Muite responded to the land issue by arguing he would repossess land that had been grabbed, but Kenyatta defended his position by affirming how ‘land that we own as a family has been purchased on the basis of willing buyer and willing seller.’
In a calculated move, Dida then pressed the wound caused on Kenyatta’s reputation by reading a Daily Star article where residents of Kiambu, the birthplace of Jomo Kenyatta (independence leader and father of Uhuru Kenyatta), were complaining how politicians of that area had taken advantage of the injustices the colonials had previously committed by grabbing all the land.
It is then that direct confrontation over the injustices of the land issue ensued. Odinga made a deft move by pretending he was sympathetic to Kenyatta having been put in a corner but then quipped how this was because Kenyatta was an ‘innocent inheritor—he did not commit the original sin’.
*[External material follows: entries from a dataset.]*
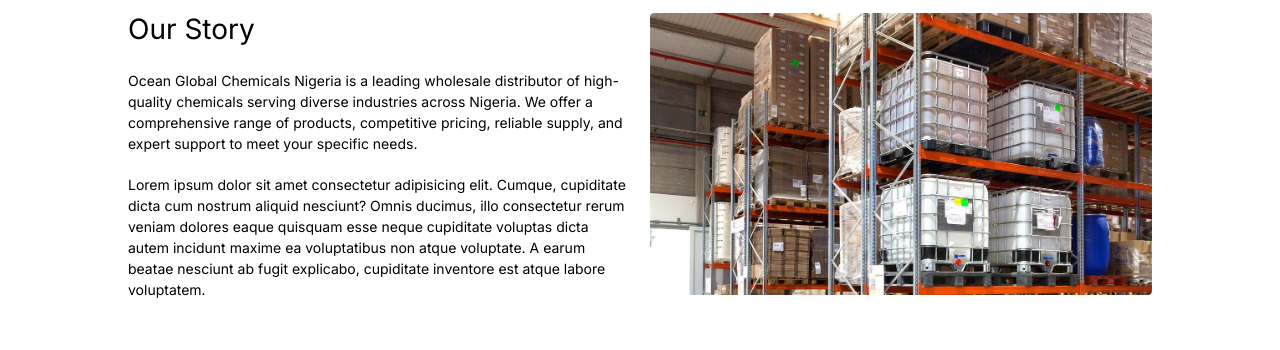
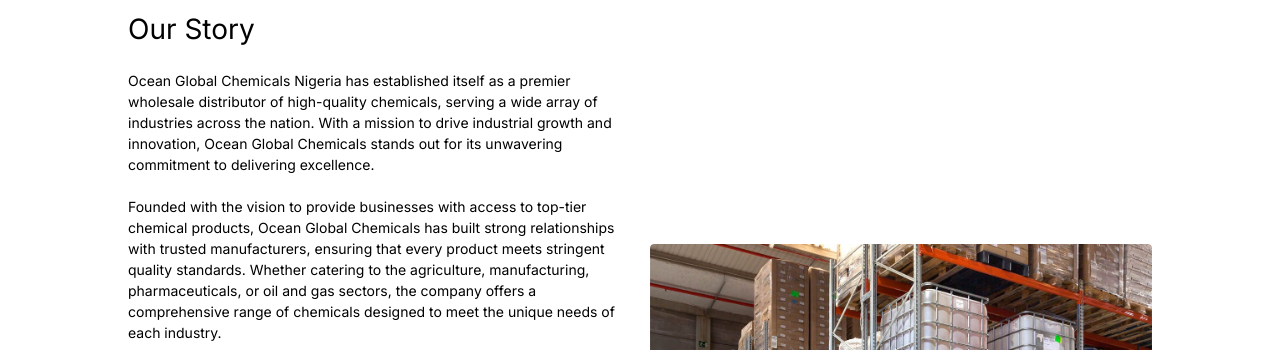
Before and after one commit to Omarookolosio94/seachems.store, a React (Create React App) app: page /about in a window 1280 px wide. Shown: the part 148-498 px from the top of the page. Built offline with nearby package versions, Linux system fonts and the light colour scheme.

Commit message:
clean solution for prod

```diff
--- a/src/modules/public/views/About.tsx
+++ b/src/modules/public/views/About.tsx
@@ -32,21 +32,16 @@
         <section className="mb-[38px] flex h-auto flex-col-reverse items-center gap-5 sm:flex-row">
           <div className="h-full w-full sm:w-1/2">
             <h5 className="mb-5 text-[28px] font-[500]">Our Story</h5>
-            <p className="mb-5">
-              Ocean Global Chemicals Nigeria is a leading wholesale distributor
-              of high-quality chemicals serving diverse industries across
-              Nigeria. We offer a comprehensive range of products, competitive
-              pricing, reliable supply, and expert support to meet your specific
-              needs.
-            </p>
+            <p className="mb-5 whitespace-pre-wrap">
+              {`Ocean Global Chemicals Nigeria has established itself as a premier wholesale distributor of high-quality chemicals, serving a wide array of industries across the nation. With a mission to drive industrial growth and innovation, Ocean Global Chemicals stands out for its unwavering commitment to delivering excellence.
 
-            <p>
-              Lorem ipsum dolor sit amet consectetur adipisicing elit. Cumque,
-              cupiditate dicta cum nostrum aliquid nesciunt? Omnis ducimus, illo
-              consectetur rerum veniam dolores eaque quisquam esse neque
-              cupiditate voluptas dicta autem incidunt maxime ea voluptatibus
-              non atque voluptate. A earum beatae nesciunt ab fugit explicabo,
-              cupiditate inventore est atque labore voluptatem.
+Founded with the vision to provide businesses with access to top-tier chemical products, Ocean Global Chemicals has built strong relationships with trusted manufacturers, ensuring that every product meets stringent quality standards. Whether catering to the agriculture, manufacturing, pharmaceuticals, or oil and gas sectors, the company offers a comprehensive range of chemicals designed to meet the unique needs of each industry.
+
+Beyond products, Ocean Global Chemicals takes pride in providing exceptional customer support. The company's team of experts works closely with clients, offering guidance on product selection, safety protocols, and regulatory compliance. This hands-on approach ensures that businesses can confidently rely on Ocean Global Chemicals not just as a supplier but as a strategic partner.
+
+In an industry where reliability is crucial, Ocean Global Chemicals has consistently proven its ability to maintain a steady supply chain. By leveraging a robust logistics network, the company guarantees timely deliveries, helping customers maintain uninterrupted operations.
+
+Competitive pricing, coupled with superior product quality and reliable support, makes Ocean Global Chemicals Nigeria the go-to distributor for businesses seeking a dependable partner in their growth journey. Through its dedication to innovation and service, Ocean Global Chemicals continues to fuel industrial success across Nigeria, empowering businesses to reach new heights.`}
             </p>
           </div>
 
```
In response to an evocative question by a Nubian human rights activist, presidential candidate James ole Kiyiapi argued that the troubles suffered by the Nubian community was a case of local elites taking communal land. He decried the ‘willing buyer, willing seller’ mentality of Kenyatta, saying it was necessary to have safeguards in place for those indigenous communities oppressed by market forces they did not understand.
In a courageous move, the presenter then fielded the final question of the night in Kiswahili, and asked all respondents to respond likewise. Bringing the value of the presidential debate to a new level by suddenly connecting with a wider audience of Kenyans, the candidates thus closed their feisty discussion with the topic of the resettlement of Internally Displaced Persons (IDPs), attempting to bring each other to account over why a permanent solution had still not been found five years after the displacement had occurred.
Candidates then summed up their positions, with Dida exhorting listeners to ‘consult your God for the right decision’ and Karua making an emotive appeal in Kiswahili to unite in building the country together. Although there was no overall winner of the debate, there was certainly a loser. The night was an embarrassment for Kenyatta's Jubilee Alliance campaign and will dent their chance of victory.
Kenya's presidential elections will be held on 4 March, with a second-round run-off scheduled two weeks later if a single candidate does not win over 50% of the votes in the first round.